By Myki Angeline

Los Angeles based artist Leah Capelle recently released the video to her single, “Settle Down”, a haunting ballad about sexism and the unwarranted expectations women have endured for centuries. She describes her song as a sweetly sad depiction of her own growing pains. “If anything, ‘Settle’ is a letter to myself – a reminder that things WILL get better in time.” says Capelle. As a songwriter and performer, Leah is constantly unveiling layers of her identity to the world, focusing mostly on women’s rights, body positivity, and an overall understanding of oneself.

The video for “Settle Down” is captivating; an artistic depiction of pain and vulnerability pairing perfectly with Capelle’s lyrics. “It is by far the most vulnerable piece of art I have ever created. The visual seeks to capture the aching, helplessness, and disillusionment I felt when I wrote the song. The paint cans each wear a controlling statement that has been imposed on me, though I believe them each to be relatable across the female experience.” says Capelle.

We reached out to the Chicago born songwriter to learn more about her inspiration behind the video’s concept, and her vision of the future for women in music.

WiMN: The use of paint cans to show examples of how women are still suppressed in this day and age is both clever and powerful. Even in the wake of the #metoo #timesup movement.Β  Why do you think this is?

LC: Thank you! The Women’s Rights Movement has gone through waves since the European Suffragettes of the early 20th century, and I believe we are in the height of another wave now. With the political climate in America in 2019, the push for intersectional feminism, and the powerful stories that are surfacing due to the #metoo and #timesup campaigns, visibility for women is increasing. However, there is still a long road ahead. Sexism is so deeply ingrained in our culture that it can be overwhelming and difficult to overcome the barriers placed in front of us. Why women are still suppressed in many aspects of modern life is honestly a mystery to me, but I’m so proud to be a woman, and am committed to doing my part to make a difference.

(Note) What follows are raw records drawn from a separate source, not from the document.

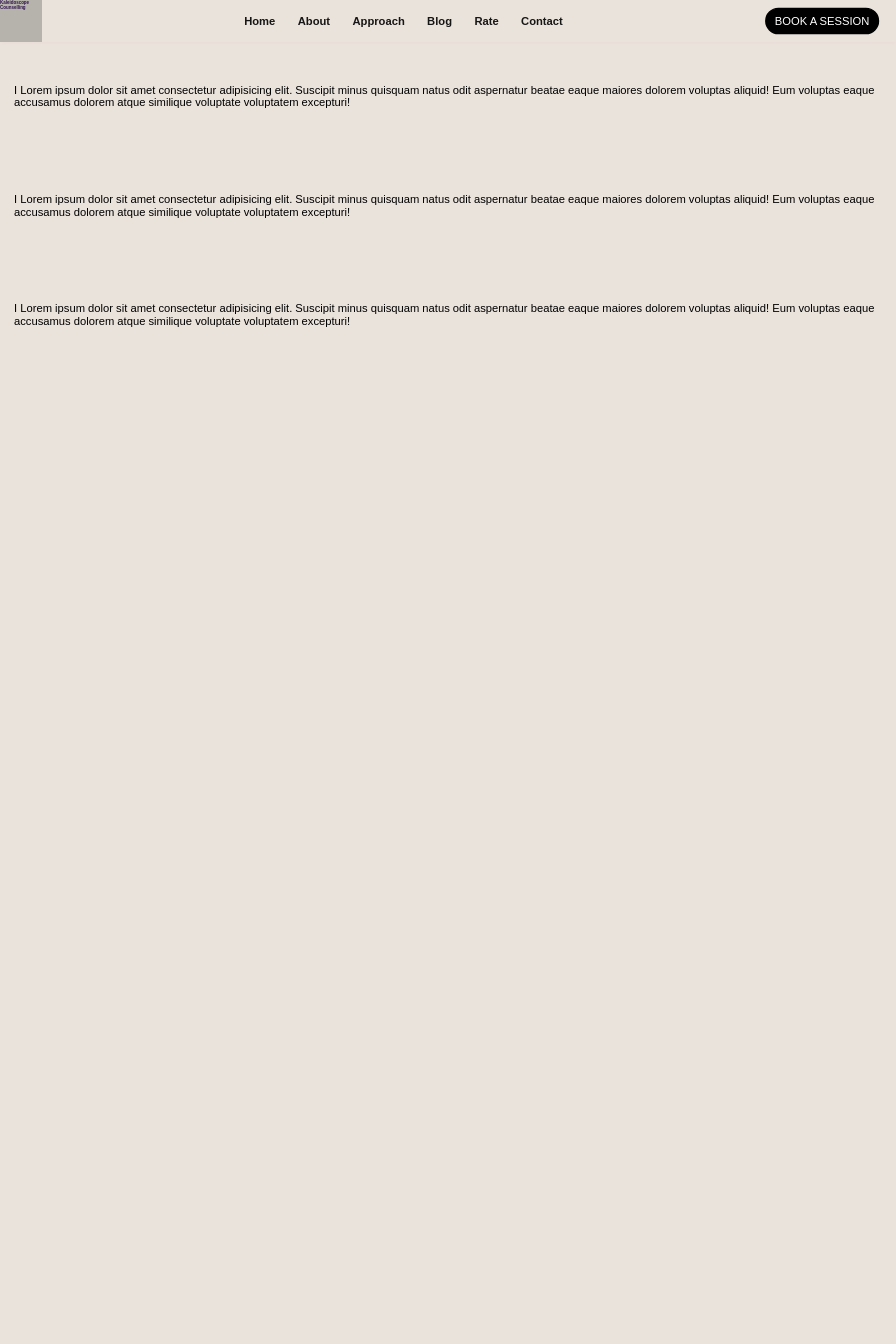
Repository: voutadi/Project1
Page: index.html
These files come from the project's save history. The page is drawn as it stood at one moment and after the next save; the edit follows.
The browser window is 1280 px wide. The pictures show the part of the page from y = 0 to 1920 px (the page is 3120 px tall), at 70% of full size.

Above is the page before, as saved 2024-08-05 00:09:37.

### index.html
<!DOCTYPE html>
<html lang="en">
  <head>
    <meta charset="UTF-8" />
    <meta name="viewport" content="width=device-width, initial-scale=1.0" />
    <link rel="stylesheet" href="styles/style.css" />

    <title>Kaleidoscope Counselling</title>
  </head>
  <body>
    <header>
      <div class="logo-container">
        <div class="logo">
          Kaleidoscope <br />
          Counselling
        </div>
      </div>
      <nav class="navbar">
        <ul>
          <li><a href="#home">Home</a></li>
          <li><a href="https://www.psychologytoday.com/ca/therapists/ava-outadi-port-moody-bc/1111563">About</a></li>
          <li><a href="#approach">Approach</a></li>
          <li><a href="#blog">Blog</a></li>
          <li><a href="#rate">Rate</a></li>
          <li><a href="#contact">Contact</a></li>
        </ul>
      </nav>
      <button>BOOK A SESSION</button>
    </header>

    <p>
      I Lorem ipsum dolor sit amet consectetur adipisicing elit. Suscipit minus
      quisquam natus odit aspernatur beatae eaque maiores dolorem voluptas
      aliquid! Eum voluptas eaque accusamus dolorem atque similique voluptate
      voluptatem excepturi!
    </p>
    <p>
      I Lorem ipsum dolor sit amet consectetur adipisicing elit. Suscipit minus
      quisquam natus odit aspernatur beatae eaque maiores dolorem voluptas
      aliquid! Eum voluptas eaque accusamus dolorem atque similique voluptate
      voluptatem excepturi!
    </p>
    <p>
      I Lorem ipsum dolor sit amet consectetur adipisicing elit. Suscipit minus
      quisquam natus odit aspernatur beatae eaque maiores dolorem voluptas
      aliquid! Eum voluptas eaque accusamus dolorem atque similique voluptate
      voluptatem excepturi!
    </p>
  </body>
</html>

### styles/style.css
* {
  margin: 0;
  padding: 0;
  box-sizing: border-box;
}
body {
  background-color: rgb(234, 227, 220);
  height: 3000px;
  font-family: Arial, Helvetica, sans-serif;
  font-size: 1rem;
}
header {
  max-width: 100%; /*Make sure Take all of her parent element(body)on all different devices .*/
  height: 60px;
  position: fixed;
  top: 0;
  left: 0;
  right: 0;
  background-color: ;
  display: flex;
  justify-content: space-between;
  align-items: center;

  box-shadow: 0 2px 4px rgba(243, 172, 172, 0.15); /* Adds a subtle shadow for depth, optional */
}
.logo-container {
  width: 60px;; /* Put condition for smaller or biger divice*/
  background-color: rgb(181, 179, 172);
  height: 60px;
}
.logo {
  color: rgb(50, 21, 77);
  font-size: 0.4rem;
  font-weight: bold;
}

.navbar ul {
  display: flex;
  flex: 1;
  justify-content: center;
  list-style-type: none;
  flex-wrap: wrap;
}
.navbar li {
  margin: 1rem;
}
.navbar a {
  font-size: 1rem;
  color: rgb(23, 22, 22);
  font-weight: 700;

  text-decoration: none;
}
.navbar a:hover {
  background-color: rgb(184, 175, 175);
  padding: 5px 10px;
  border-radius: 16px;
  transition: 0.15s;
}

.navbar a:active {
  background-color: rgb(166, 162, 162);
  padding: 10px 10px;
  border-radius: 16px;
  transition: 0.15s;

}

button {
  background-color: black;
  color: white;

  font-size: 1rem;
  padding: 8px 12px;
  margin-right: 1.5rem;
  border-width: 2px;
  border-style: solid;
  border-radius: 20px;
  cursor: pointer;
}
button:hover {
  background-color: white;
  color: black;
  transition: 0.15s;
  padding: 12px 18px;
}
button:active {
  padding: 18px 24px;
}
p {
  margin-top: 120px;
  margin-left: 20px;
}
@media (max-width: 380px) {
  body {
    font-size: 0.4rem;/* Smaller font size */

  }
  button {
    font-size: 0.4rem;
    padding: 2px;
    margin-right: 0.4rem;
    border-radius: 8px;
  }
  button:hover {
    font-size: 0.4rem;
    padding: 2px;
  }
  button:active {
    padding: 3px;
  }
  .navbar li {
    margin: 0.2rem;
  }
  .navbar a {
    font-size: 0.5rem;
    margin: 0.2rem ;
  }
}


@media (max-width: 600px) {
  body {
    font-size: 0.5rem;
  } /* Smaller font size */
  button {
    font-size: 0.5rem;
    padding: 2px 4px;
    margin-right: 0.5rem;
    border-radius: 10px;
  }
  button:hover {
    font-size: 0.5rem;
    padding: 2px;
  }
  button:active {
    padding: 3px;
  }
  .navbar li {
    margin: 0.3rem;
  }
  .navbar a {
    font-size: 0.6rem;
  }
}
@media (min-width: 601px) and (max-width: 900px) {
  body {
    font-size: 0.75rem;
  } /* Smaller font size */
  button {
    font-size: 0.75rem;
    padding: 2px 4px;
    margin-right: 0.75rem;
    border-radius: 10px;
  }
  button:hover {
    font-size: 0.75rem;
    padding: 2px;
  }
  button:active {
    padding: 3px;
  }
  .navbar li {
    margin: 0.5rem;
  }
  .navbar a {
    font-size: 0.8rem;
  }
}

After the next save:
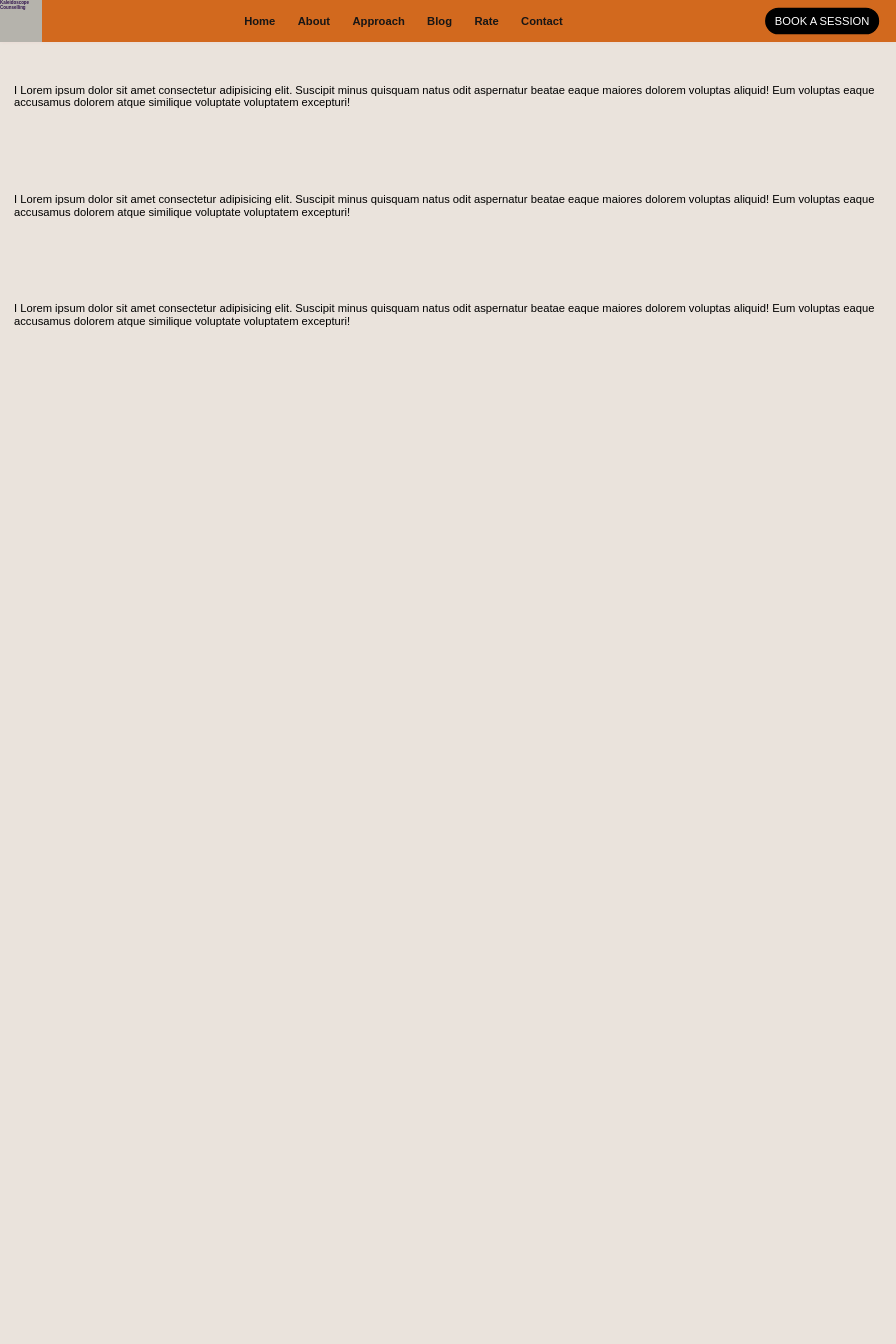
Saved 6 s later.
--- a/styles/style.css
+++ b/styles/style.css
@@ -16,7 +16,7 @@ header {
   top: 0;
   left: 0;
   right: 0;
-  background-color: ;
+  background-color: rgb(210,105,30);
   display: flex;
   justify-content: space-between;
   align-items: center;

WiMN: The lyric that really hit home for me was, “How do I fall in love/when everyone is only hooking up?”. Do you think this obstacle of finding true love has amplified now that smart phones bring the constant distraction of never-ending attention to us? Especially with so many dating apps at our fingertips.

LC: I’m actually not sure I believe that every person has one true love… I have been honored to love many people so far in my young life, and will continue to do so as I grow older. The rise of addiction to technology and online dating has certainly elevated our level of distraction, making it more difficult to make genuine human connections. However, if used wisely, it can also be a tool to connect people who may not meet otherwise. Everything is about balance – if you like to use dating apps, go for it! I occasionally do! Just try to not forget that attraction goes deeper than whether or not you like the way someone looks in photographs. Real relationships are so much more than that, and that deeper connection is where the “true love” comes from.

WiMN: Are you originally from California? How would you describe your sound?

LC: I was born and raised on the North Side of Chicago, and I’ve now lived in Los Angeles for the last five years. My genre has been difficult for me to pinpoint for the last couple of years, but I can now confidently say that my music is a blend of alternative rock, pop, and folk.

WiMN: The 2019 Grammys showcased many more women (and women of color) in categories than ever before, with 31 women taking home awards. What was your opinion of this year’s ceremony and nominees?

LC: I am so proud that so many of the nominees and winners were women this year, but again – there’s still a long way to go. The fact that there is even a gender distinction regarding nominees and winners is a part of the problem. That said, many of the nominated songs/recordings/albums were some of my favorites of the year, so that was really exciting! In particular, I’m glad that St. Vincent and Dua Lipa got the recognition they deserved – They’re both incredibly talented in very different ways, and seeing them perform together was a sexy lil treat πŸ™‚

Capelle is currently working on her first full length album, with plans to begin rolling out singles this summer. Stay tuned for updates on new music at

Upcoming tour dates:

  • March 16th – RedGorilla Music Festival, Austin TX; April 17th – The Moroccan Lounge, Los Angeles CA
  • June 29th – Summerfest Music Festival, Milwaukee WI